### Records shown

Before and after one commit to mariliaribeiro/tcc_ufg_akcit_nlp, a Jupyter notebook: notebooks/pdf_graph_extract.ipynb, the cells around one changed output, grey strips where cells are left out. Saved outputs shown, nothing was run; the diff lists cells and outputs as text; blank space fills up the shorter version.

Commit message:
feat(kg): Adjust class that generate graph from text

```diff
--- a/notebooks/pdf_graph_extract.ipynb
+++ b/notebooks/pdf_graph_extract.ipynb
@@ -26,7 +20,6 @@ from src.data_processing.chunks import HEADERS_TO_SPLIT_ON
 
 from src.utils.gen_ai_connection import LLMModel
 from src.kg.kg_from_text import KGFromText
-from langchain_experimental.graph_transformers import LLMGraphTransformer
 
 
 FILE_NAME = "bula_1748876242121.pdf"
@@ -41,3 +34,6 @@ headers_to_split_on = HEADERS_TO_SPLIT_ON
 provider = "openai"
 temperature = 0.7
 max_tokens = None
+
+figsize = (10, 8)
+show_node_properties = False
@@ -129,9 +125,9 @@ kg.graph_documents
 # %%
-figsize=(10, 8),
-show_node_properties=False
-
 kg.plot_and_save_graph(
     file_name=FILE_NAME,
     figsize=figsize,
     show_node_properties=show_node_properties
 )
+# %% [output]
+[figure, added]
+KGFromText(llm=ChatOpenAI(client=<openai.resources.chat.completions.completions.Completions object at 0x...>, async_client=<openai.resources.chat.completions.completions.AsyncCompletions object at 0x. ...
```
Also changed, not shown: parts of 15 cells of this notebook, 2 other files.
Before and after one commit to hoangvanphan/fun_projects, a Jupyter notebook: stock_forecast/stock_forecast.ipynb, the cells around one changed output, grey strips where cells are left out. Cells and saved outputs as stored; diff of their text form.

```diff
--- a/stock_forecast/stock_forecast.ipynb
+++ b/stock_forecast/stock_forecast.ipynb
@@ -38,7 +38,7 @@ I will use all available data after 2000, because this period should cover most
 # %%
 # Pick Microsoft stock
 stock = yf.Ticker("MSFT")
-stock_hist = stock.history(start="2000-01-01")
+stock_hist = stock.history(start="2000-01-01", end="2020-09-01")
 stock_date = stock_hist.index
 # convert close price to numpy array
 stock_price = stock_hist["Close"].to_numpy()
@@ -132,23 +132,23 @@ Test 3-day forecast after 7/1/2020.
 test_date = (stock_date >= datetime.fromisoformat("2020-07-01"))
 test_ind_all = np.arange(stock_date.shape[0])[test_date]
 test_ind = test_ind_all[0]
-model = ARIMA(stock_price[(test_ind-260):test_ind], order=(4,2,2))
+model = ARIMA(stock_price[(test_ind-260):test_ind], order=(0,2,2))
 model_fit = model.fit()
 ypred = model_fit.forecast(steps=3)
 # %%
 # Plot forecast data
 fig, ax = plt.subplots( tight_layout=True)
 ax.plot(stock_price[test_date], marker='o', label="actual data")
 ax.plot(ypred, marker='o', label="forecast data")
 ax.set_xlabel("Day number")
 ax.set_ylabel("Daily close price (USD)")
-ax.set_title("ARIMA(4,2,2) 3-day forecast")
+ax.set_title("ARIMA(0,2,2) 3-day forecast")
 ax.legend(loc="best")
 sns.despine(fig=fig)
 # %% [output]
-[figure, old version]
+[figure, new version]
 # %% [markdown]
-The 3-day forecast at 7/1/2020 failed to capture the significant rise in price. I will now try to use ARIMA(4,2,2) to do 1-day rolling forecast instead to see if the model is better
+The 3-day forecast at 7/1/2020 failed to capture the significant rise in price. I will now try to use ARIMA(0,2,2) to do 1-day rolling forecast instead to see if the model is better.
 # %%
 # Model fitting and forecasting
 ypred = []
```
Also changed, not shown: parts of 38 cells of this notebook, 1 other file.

######

● **Problem to solve**: Could you please find every line of the listing above holding the string "grey" and copy it?

● **Expected answer**:
Before and after one commit to mariliaribeiro/tcc_ufg_akcit_nlp, a Jupyter notebook: notebooks/pdf_graph_extract.ipynb, the cells around one changed output, grey strips where cells are left out. Saved outputs shown, nothing was run; the diff lists cells and outputs as text; blank space fills up the shorter version.
Before and after one commit to hoangvanphan/fun_projects, a Jupyter notebook: stock_forecast/stock_forecast.ipynb, the cells around one changed output, grey strips where cells are left out. Cells and saved outputs as stored; diff of their text form.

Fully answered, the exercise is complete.